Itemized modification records
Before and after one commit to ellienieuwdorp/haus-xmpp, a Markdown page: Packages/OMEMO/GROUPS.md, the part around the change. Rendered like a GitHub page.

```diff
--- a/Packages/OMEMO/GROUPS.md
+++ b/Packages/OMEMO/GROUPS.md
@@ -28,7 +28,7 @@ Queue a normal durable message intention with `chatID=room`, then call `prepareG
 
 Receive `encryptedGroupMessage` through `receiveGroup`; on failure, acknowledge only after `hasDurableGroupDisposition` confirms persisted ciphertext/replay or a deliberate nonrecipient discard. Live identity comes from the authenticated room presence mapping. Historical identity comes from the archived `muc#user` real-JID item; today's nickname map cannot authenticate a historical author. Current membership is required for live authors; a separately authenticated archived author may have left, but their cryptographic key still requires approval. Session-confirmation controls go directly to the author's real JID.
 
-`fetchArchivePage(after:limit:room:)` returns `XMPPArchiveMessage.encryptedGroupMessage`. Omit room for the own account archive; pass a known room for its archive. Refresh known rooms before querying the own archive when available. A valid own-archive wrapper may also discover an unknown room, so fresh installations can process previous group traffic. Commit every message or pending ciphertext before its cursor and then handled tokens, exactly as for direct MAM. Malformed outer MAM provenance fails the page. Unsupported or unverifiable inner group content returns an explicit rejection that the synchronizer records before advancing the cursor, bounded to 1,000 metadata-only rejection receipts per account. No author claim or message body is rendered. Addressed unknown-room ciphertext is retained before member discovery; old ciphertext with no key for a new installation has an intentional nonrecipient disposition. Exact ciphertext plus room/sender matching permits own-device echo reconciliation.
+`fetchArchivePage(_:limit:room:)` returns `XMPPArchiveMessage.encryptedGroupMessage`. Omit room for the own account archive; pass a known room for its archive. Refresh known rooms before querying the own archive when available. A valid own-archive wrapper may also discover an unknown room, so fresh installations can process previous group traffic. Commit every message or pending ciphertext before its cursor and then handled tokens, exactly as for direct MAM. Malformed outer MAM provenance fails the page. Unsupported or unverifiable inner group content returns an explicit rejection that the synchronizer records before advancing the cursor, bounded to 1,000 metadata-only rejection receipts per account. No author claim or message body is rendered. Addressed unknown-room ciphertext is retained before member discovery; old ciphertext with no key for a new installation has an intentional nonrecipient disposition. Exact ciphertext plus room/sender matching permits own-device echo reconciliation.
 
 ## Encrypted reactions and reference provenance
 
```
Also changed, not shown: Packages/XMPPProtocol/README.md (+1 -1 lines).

**Assigned task:** From the lines above, copy those that contain the word "OMEMO".

**Result for this exercise:**
Before and after one commit to ellienieuwdorp/haus-xmpp, a Markdown page: Packages/OMEMO/GROUPS.md, the part around the change. Rendered like a GitHub page.
--- a/Packages/OMEMO/GROUPS.md
+++ b/Packages/OMEMO/GROUPS.md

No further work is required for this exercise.